Angelou is grappling with the dirty side of living in a broken world. While it is a heavier book than I generally read before sleeping, I found myself reaching for it each night to discover the next page, the next chapter, the next story. Her evocative similies kept me hungry for more. She uses them like seasoning, spreading them throughout the book just enough to keep them powerful.
"On the barbecue pit, chickens and spare ribs sputtered in their own fat and a sauce whose recipe was guarded in the family like a scandalous affair" (ch 20).
"Her face...had a thin sheet of sadness over it, as light but as permanent as the viewing gauze on a coffin" (ch 20).
For me, the book reads like a stack of photographs, each one uniquely dog-eared with food stains and fingerprints. Some have sun-faded lines across them where they once hung on a wall with others. It is so filled with sounds and sights and smells -- everything viewed through a haze of cooking smoke.
"He explained when we were smaller that when things were very bad his soul just crawled behind his heart, and curled up and went to sleep. [I] had to swear that when his soul was sleeping I would never try to wake it, for the shock might make it go to sleep forever. So I let him be" (ch 25).
Each chapter gives another angle on one life, slowly adding to the previous ones and yet having little in common but for being in chronological order. It’s the compiled scraps of a black woman’s childhood from little girl to shattered teen and, as a young Caucasian woman who grew up solidly middle class, it is a world that I know about yet have no experience living. Yet here in these pages I can try tp grapple with her, feel the salty honesty of her sweat, and endeavor to better understand.
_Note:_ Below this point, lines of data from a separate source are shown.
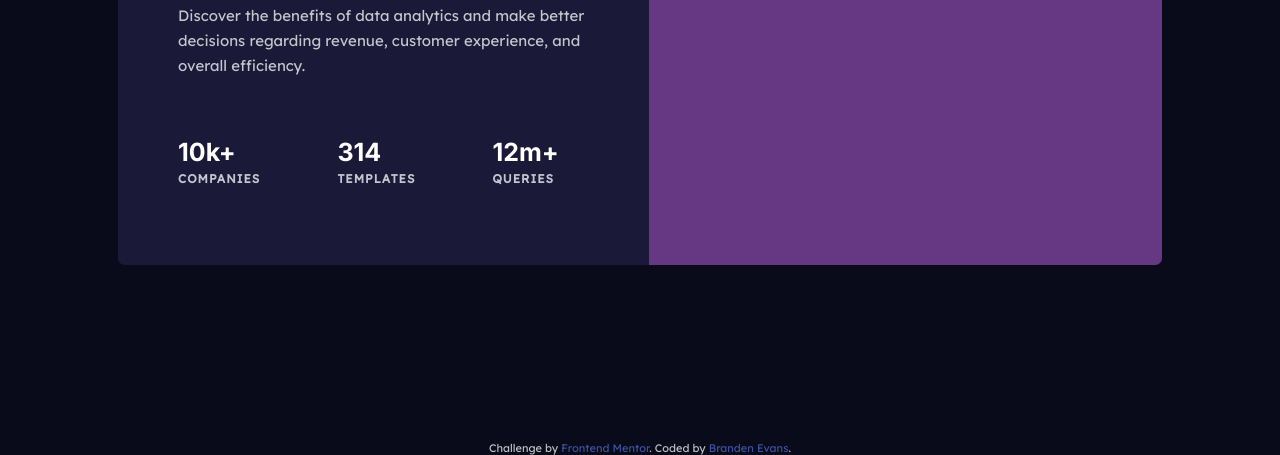
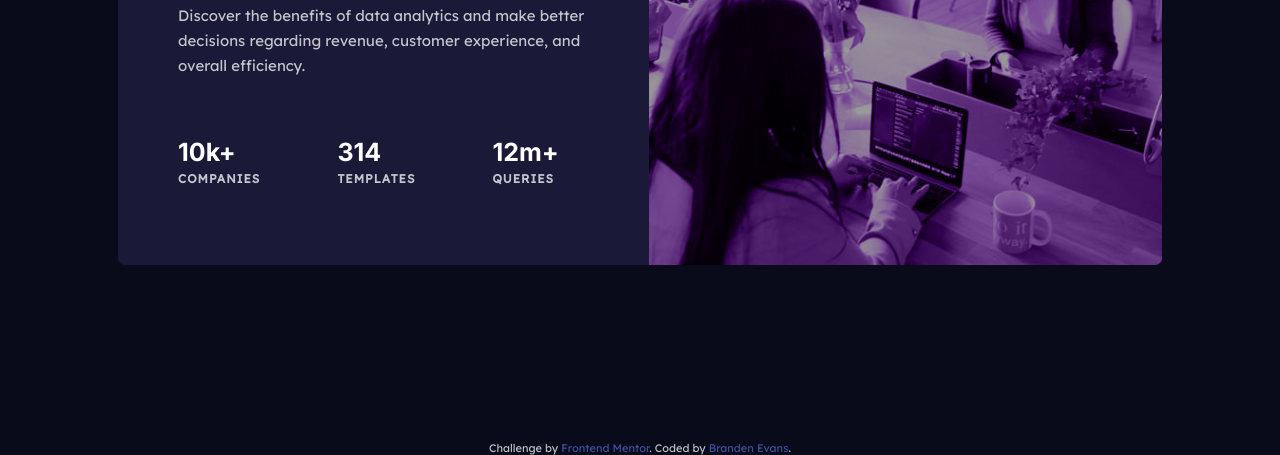
Before and after one commit to BrandenEvansWD/Front_end_mentor, a website: page 2-stats-preview-card-component/index.html in a window 1280 px wide. Shown: the part 345-800 px from the top of the page. Drawn offline with nearby package versions, Linux system fonts and the light colour scheme; the site is published under a folder, as on GitHub Pages, so addresses that start at the root find nothing.

Commit message:
Fix image links

```diff
--- a/2-stats-preview-card-component/components/_card.scss
+++ b/2-stats-preview-card-component/components/_card.scss
@@ -21,7 +21,7 @@ body {
 }
 
 .hero-img {
-  background-image: url(/2-stats-preview-card-component/images/image-header-mobile.jpg);
+  background-image: url(../images/image-header-mobile.jpg);
   background-color: $color-primary;
   background-blend-mode: luminosity;
   background-size: cover;
@@ -32,7 +32,7 @@ body {
   height: 24rem;
 
   @media only screen and (min-width: 1200px) {
-    background-image: url(/2-stats-preview-card-component/images/image-header-desktop.jpg);
+    background-image: url(../images/image-header-desktop.jpg);
     width: 55%;
     height: 42rem;
     background-position: center;
```
Also changed, not shown: index.html (+2 -2 lines), 2-stats-preview-card-component/style.css, 1 other file.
Over and over again sentences grabbed hold of my shoulders demanding that I watch this life. That I care. That I carry it with me.